*** Dataset records Section Begins ***

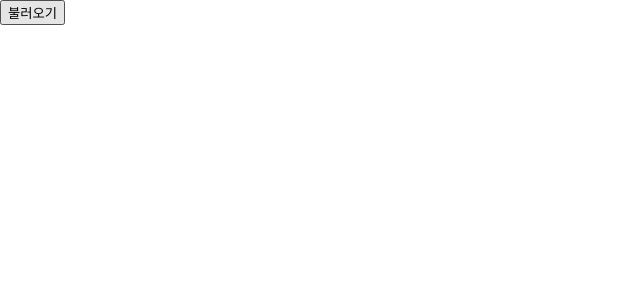
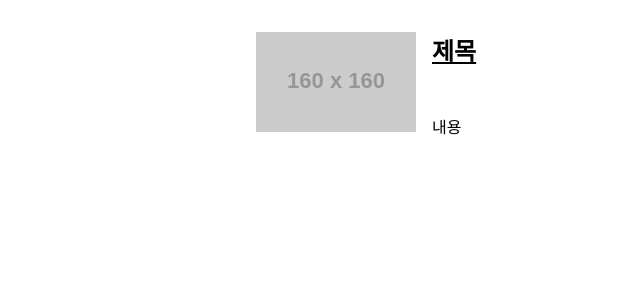
Before and after one commit to suzzeong/news-viewer, a React (Create React App) app: page / in a window 1280 px wide. Shown: the top 300 px of the page, without its empty margins (0-640 px from the left). Built offline with nearby package versions, Linux system fonts and the light colour scheme.

Commit message:
feat: 뉴스 뷰어 UI 만들기

```diff
--- a/package.json
+++ b/package.json
@@ -10,6 +10,7 @@
     "react": "^18.2.0",
     "react-dom": "^18.2.0",
     "react-scripts": "5.0.1",
+    "styled-components": "^5.3.6",
     "web-vitals": "^2.1.0"
   },
   "scripts": {
--- a/src/App.js
+++ b/src/App.js
@@ -1,26 +1,8 @@
-import React, { useState } from 'react';
-import axios from 'axios';
+import NewsList from './components/NewsList';
 
 const App = () => {
-  const [data, setData] = useState(null);
-  const onClick = async () => {
-    try {
-      const response = await axios.get('https://jsonplaceholder.typicode.com/todos/1')
-      setData(response.data);
-    } catch (e) {
-      console.log(e);
-    }
-  }
-
   return (
-    <div>
-      <div>
-        <button onClick={onClick}>
-          불러오기
-        </button>
-      </div>
-      {data && <textarea rows={7} value={JSON.stringify(data, null, 2)} readOnly={true} />}
-    </div>
+    <NewsList/>
   );
 };
 
--- /dev/null
+++ b/src/components/NewsItem.js
@@ -0,0 +1,58 @@
+import React from 'react';
+import styled from 'styled-components';
+
+const NewsItemBlock = styled.div`
+  display:flex;
+  .thumbnail {
+    margin-right: 1rem;
+    img {
+      display: block;
+      width: 160px;
+      height: 100px;
+      object-fit: cover;
+    }
+  }
+  .contents {
+    h2 {
+      margin: 0;
+      a {
+        color: #000;
+      }
+    }
+    p {
+      margin: 0;
+      line-height: 1.5;
+      margin-top: 3rem;
+      white-space: normal;
+    }
+  }
+  & + & {
+    margin-top: 3rem;
+  }
+`
+
+const NewsItem = ({ article }) => {
+  const { title, description, url, urlToImage } = article;
+
+  return (
+    <NewsItemBlock>
+      {urlToImage && (
+        <div className='thumbnail'>
+          <a href={url} target="_blank" rel="noopener noreferrer">
+            <img src={urlToImage} alt="thumbnail" />
+          </a>
+        </div>
+      )}
+      <div className='contents'>
+        <h2>
+          <a href={url} target="_blank" rel="noopener noreferrer">
+            {title}
+          </a>
+        </h2>
+        <p>{description}</p>
+      </div>
+    </NewsItemBlock>
+  );
+};
+
+export default NewsItem;
--- /dev/null
+++ b/src/components/NewsList.js
@@ -0,0 +1,33 @@
+import React from 'react';
+import styled from 'styled-components';
+import NewsItem from './NewsItem';
+
+const NewsListBlock = styled.div`
+  box-sizing: border-box;
+  padding-bottom: 3rem;
+  width: 768px;
+  margin: 0 auto;
+  margin-top: 2rem;
+  @media screen and (max-width: 768px){
+   width: 100%;
+   padding-left: 1rem;
+   padding-right: 1rem;
+  }
+`
+
+const sampleArticle = {
+  title: '제목',
+  description: '내용',
+  url: 'https://google.com',
+  urlToImage: 'https://via.placeholder.com/160'
+}
+
+const NewsList = () => {
+  return (
+    <NewsListBlock>
+      <NewsItem article={sampleArticle}/>
+    </NewsListBlock>
+  );
+};
+
+export default NewsList;
```
Also changed, not shown: 1 other file (tests, documents, lock files or other folders).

*** Dataset records Section Ends ***

### The task
Copy each line of the listing that contains "onClick".

### Completed exercise
-  const onClick = async () => {
-        <button onClick={onClick}>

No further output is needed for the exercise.